[Data entries]
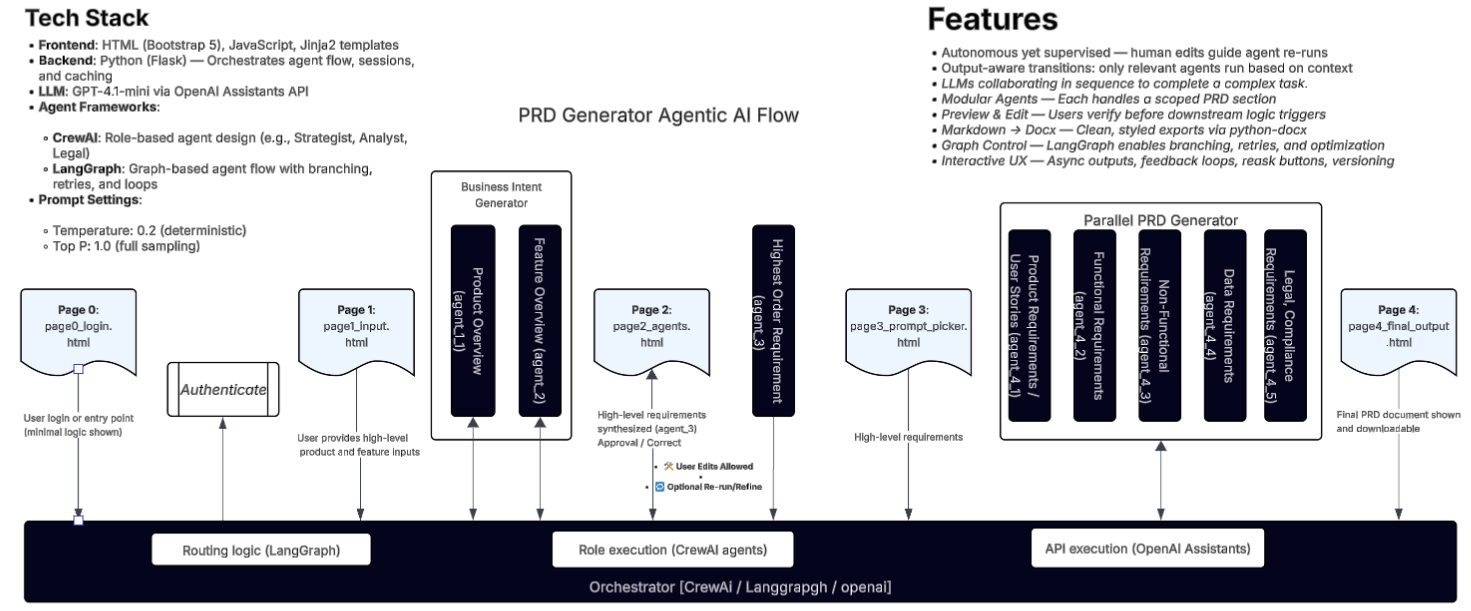
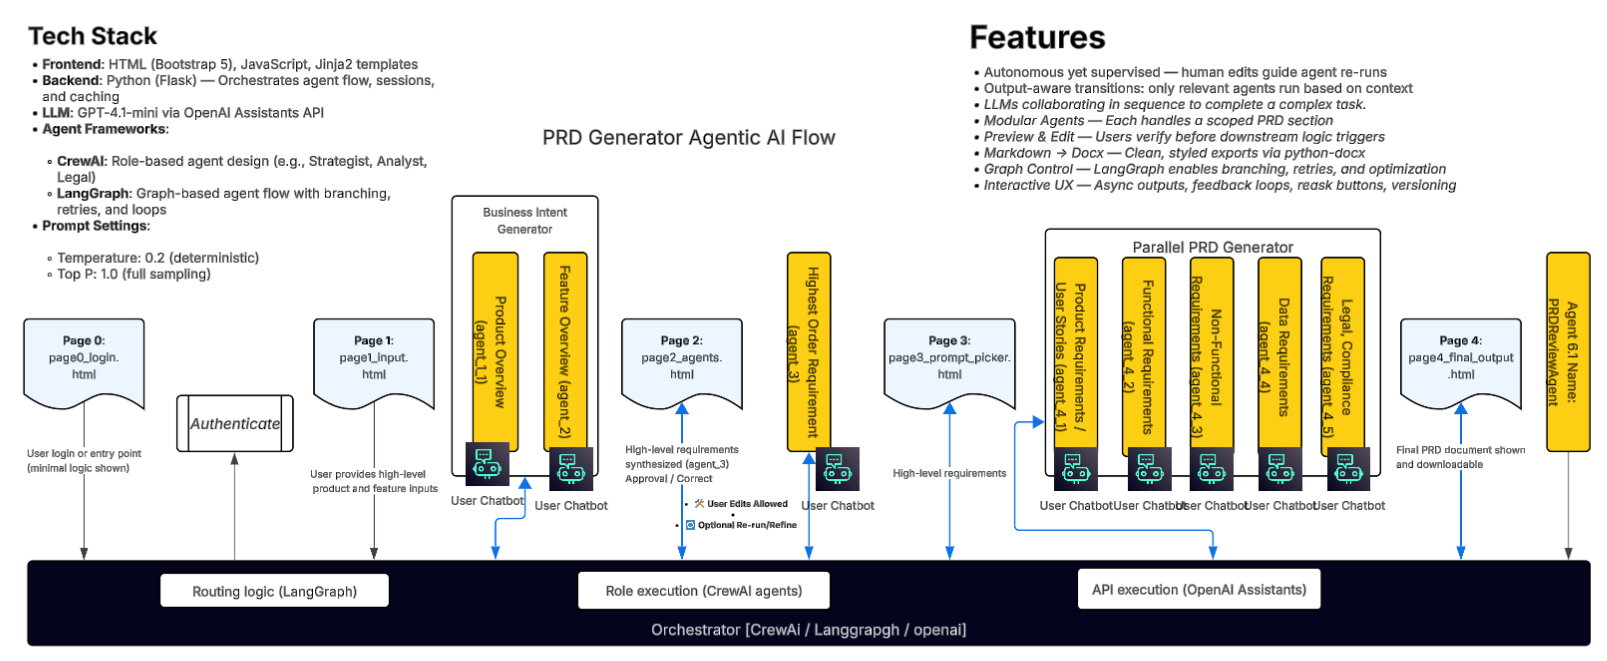
PRD Reviewer and update Diagram

diff --git a/templates/page4_final_output.html b/templates/page4_final_output.html
@@ -74,7 +74,7 @@
     }
 
     body {
-      background: linear-gradient(135deg, #38393a 0%, #403f41 100%);
+      background-color: #343a40 !important;
       min-height: 100vh;
       display: flex;
       align-items: center;
@@ -375,7 +375,14 @@
   </style>
 </head>
 
-<body class="bg-light">
+<body style="background-color: #343a40;">
+  <div id="reviewLoadingOverlay"
+    style="display: none; position: fixed; top: 0; left: 0; width: 100%; height: 100vh; background-color: rgba(255,255,255,0.8); z-index: 2000; display: none; align-items: center; justify-content: center;">
+    <div class="text-center">
+      <div class="spinner-border text-danger" role="status"></div>
+      <p class="mt-2 fw-semibold text-danger">Reviewing PRD... please wait</p>
+    </div>
+  </div>
   <div style="margin-left: 700px;">
     <div class="container my-5">
       <!-- Page 4 Chat Panel -->
@@ -423,6 +430,7 @@
         <button type="button" class="btn btn-download" onclick="downloadDoc()">
           <i class="bi bi-file-earmark-word me-2"></i>Download as Word
         </button>
+        <button class="btn btn-warning ms-3" onclick="triggerPRDReview()">🧪 Review PRD</button>
       </div>
 
       <!-- Replace the existing card-body content with this -->
@@ -451,7 +459,12 @@
     </div>
   </div>
   <script>
-
+    function toggleReviewOverlay(show) {
+      const overlay = document.getElementById("reviewLoadingOverlay");
+      if (overlay) {
+        overlay.style.display = show ? "flex" : "none";
+      }
+    }
     document.addEventListener('DOMContentLoaded', function () {
       // Set up markdown options
       marked.setOptions({
@@ -678,8 +691,61 @@
         chatbox.scrollTop = chatbox.scrollHeight;
       }
     }
+
+    async function triggerPRDReview() {
+      const sections = getAllContent();
+      const btn = document.querySelector(".btn-warning");
+      const originalLabel = btn.innerHTML;
+
+      btn.innerHTML = `<span class="spinner-border spinner-border-sm"></span> Reviewing...`;
+      btn.disabled = true;
+      toggleReviewOverlay(true); // ✅ Show overlay on click
+
+      try {
+        const res = await fetch("/review_prd", {
+          method: "POST",
+          headers: { "Content-Type": "application/json" },
+          body: JSON.stringify({ sections })
+        });
+
+        const data = await res.json();
+        const html = data.issues.map(i => `
+      <div class="mb-3">
+        <strong>${i.section}</strong><br/>
+        🔺 <span class="text-danger">${i.issue}</span><br/>
+        💡 <em>${i.suggestion}</em>
+      </div>
+    `).join("");
+
+        document.getElementById("reviewFeedback").innerHTML = html;
+        new bootstrap.Modal(document.getElementById("reviewModal")).show();
+      } catch (err) {
+        showError("Review failed. See console.");
+        console.error(err);
+      } finally {
+        btn.innerHTML = originalLabel;
+        btn.disabled = false;
+        toggleReviewOverlay(false); // ✅ Hide overlay after completion
+      }
+    }
+
+
   </script>
   <script src="https://cdn.jsdelivr.net/npm/bootstrap@5.3.0/dist/js/bootstrap.bundle.min.js"></script>
+  <div class="modal fade" id="reviewModal" tabindex="-1">
+    <div class="modal-dialog modal-lg modal-dialog-scrollable">
+      <div class="modal-content">
+        <div class="modal-header">
+          <h5 class="modal-title">AI Review – PRD Quality Check</h5>
+          <button type="button" class="btn-close" data-bs-dismiss="modal"></button>
+        </div>
+        <div class="modal-body" id="reviewFeedback"></div>
+        <div class="modal-footer">
+          <button class="btn btn-secondary" data-bs-dismiss="modal">Close</button>
+        </div>
+      </div>
+    </div>
+  </div>
 </body>
 
 </html>

diff --git a/templates/page2_agents.html b/templates/page2_agents.html
@@ -70,7 +70,7 @@
     }
 
     body {
-      background: linear-gradient(135deg, #f5f7fa 0%, #e4e9f2 100%);
+      background-color: #343a40 !important;
       font-family: 'Inter', system-ui, -apple-system, sans-serif;
     }
 
@@ -366,19 +366,10 @@
 
         <form method="post">
           <div class="mb-4">
-            <button onclick="toggleChatPanel()" class="btn btn-outline-secondary"
-              style="position: fixed; top: 10px; right: 10px; z-index: 1100;">Toggle Chat</button>
-
             <div class="card mb-4 shadow-sm">
               <div class="card-header bg-secondary text-white d-flex justify-content-between align-items-center">
                 <span>Product Overview</span>
-                <div>
-                  <button type="button" class="btn btn-edit" onclick="toggleEdit('product')">
-                    <i class="bi bi-pencil-square me-1"></i>
-
-                  </button>
-
-                </div>
+         
               </div>
               <div class="card-body">
                 <div id="productOverviewRender" class="formatted-content"></div>
@@ -391,9 +382,7 @@
             <div class="card mb-4 shadow-sm">
               <div class="card-header bg-secondary text-white d-flex justify-content-between align-items-center">
                 <span>Feature Overview</span>
-                <button type="button" class="btn btn-edit" onclick="toggleEdit('feature')">
-                  <i class="bi bi-pencil-square me-1"></i>
-                </button>
+      
               </div>
               <div class="card-body">
                 <div id="featureOverviewRender" class="formatted-content"></div>

diff --git a/templates/page3_prompt_picker.html b/templates/page3_prompt_picker.html
@@ -320,7 +320,7 @@
     <script src="https://cdn.jsdelivr.net/npm/marked/marked.min.js"></script>
 </head>
 
-<body class="bg-light">
+<body style="background-color: #343a40;">
     <div id="mainContent" style="margin-left: 320px;">
         <!-- Chat Panel for Page 3 (Agent 3) -->
         <div id="chatPanel"

diff --git a/templates/page1_input.html b/templates/page1_input.html
@@ -58,7 +58,7 @@
 
     /* Page Layout */
     body {
-      background: linear-gradient(135deg, #38393a 0%, #403f41 100%);
+      background-color: #343a40;
       min-height: 100vh;
       display: flex;
       align-items: center;

diff --git a/new-prd-workflow.py b/new-prd-workflow.py
@@ -141,7 +141,8 @@ ASSISTANTS = {
     'agent_4_2': 'asst_CLBdcKGduMvSBM06MC1OJ7bF', # Agent 4.2: Operational Business Requirements Generator – System Instructions
     'agent_4_3': 'asst_61ITzgJTPqkQf4OFnnMnndNb', # Agent 4.3: Capability-Scoped Non-Functional Requirements Generator – System Instructions
     'agent_4_4': 'asst_pPFGsMMqWg04OSHNmyQ5oaAy', # Agent 4.4: Data Attribute Requirement Generator – System Instructions
-    'agent_4_5': 'asst_wwgc1Zbl5iknlDtcFLOuTIjd'  # Agent 4.5: LRC: Legal, Regulatory, and Compliance Synthesizer – System Instructions
+    'agent_4_5': 'asst_wwgc1Zbl5iknlDtcFLOuTIjd',  # Agent 4.5: LRC: Legal, Regulatory, and Compliance Synthesizer – System Instructions
+'agent_4_6': 'asst_JOtY81FnKEkrhgcJmuJSDyip'
 }
 
 ########################
@@ -1521,7 +1522,60 @@ def chat_agent3():
     except Exception as e:
         logging.error(f"Chat Agent 3 error: {str(e)}")
         return jsonify({"error": str(e)}), 500
+     
+
+@app.route("/review_prd", methods=["POST"])
+def review_prd():
+    """
+    Agent 4.6: PRD Review and Quality Assurance Agent
+    
+    This endpoint processes requests to review a complete PRD using Agent 4.6 (asst_JOtY81FnKEkrhgcJmuJSDyip).
+    The agent analyzes all PRD sections for:
+    - Completeness of requirements
+    - Clarity and consistency
+    - Missing critical information
+    - Improvement suggestions
+    
+    Args:
+        sections (dict): PRD sections to review, received as JSON in request body
         
+    Returns:
+        JSON response containing:
+        - Array of issues found
+        - Each issue includes: section name, identified problem, and suggestion for improvement
+    """
+    data = request.get_json()
+    prd_sections = data.get("sections", {})
+
+    full_prd = "\n\n".join(
+        f"{key.replace('_', ' ').title()}:\n{value}"
+        for key, value in prd_sections.items()
+        if value.strip()
+    )
+
+  # Construct review prompt for Agent 4.6
+    review_prompt = (
+        "As the PRD Review and Quality Assurance Agent, analyze this PRD content. "
+        "For each section, evaluate completeness, clarity, and identify any gaps. "
+        "Provide specific, actionable improvements. "
+        "Format response as JSON array with fields: section, issue, suggestion.\n\n"
+        f"{full_prd}"
+    )
+
+    # Call Agent 4.6 (PRD Review Agent)
+    response = call_agent(ASSISTANTS['agent_4_6'], review_prompt)
+   # response = call_openai_agent("agent_4_6", review_prompt)  # Assumes this helper exists
+    try:
+        parsed = json.loads(response)
+    except json.JSONDecodeError:
+        parsed = [{
+            "section": "ReviewAgent", 
+            "issue": "Invalid JSON response format", 
+            "suggestion": "Please try the review again"
+        }]
+
+    return jsonify({"issues": parsed})
+    
 # Add to main
 if __name__ == '__main__':
     cleanup_expired_sessions()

> [The task] Each line of the data that holds "button" should be reported.

> [Solution]
         <button type="button" class="btn btn-download" onclick="downloadDoc()">
         </button>
+        <button class="btn btn-warning ms-3" onclick="triggerPRDReview()">🧪 Review PRD</button>
+          <button type="button" class="btn-close" data-bs-dismiss="modal"></button>
+          <button class="btn btn-secondary" data-bs-dismiss="modal">Close</button>
-            <button onclick="toggleChatPanel()" class="btn btn-outline-secondary"
-              style="position: fixed; top: 10px; right: 10px; z-index: 1100;">Toggle Chat</button>
-                  <button type="button" class="btn btn-edit" onclick="toggleEdit('product')">
-                  </button>
-                <button type="button" class="btn btn-edit" onclick="toggleEdit('feature')">
-                </button>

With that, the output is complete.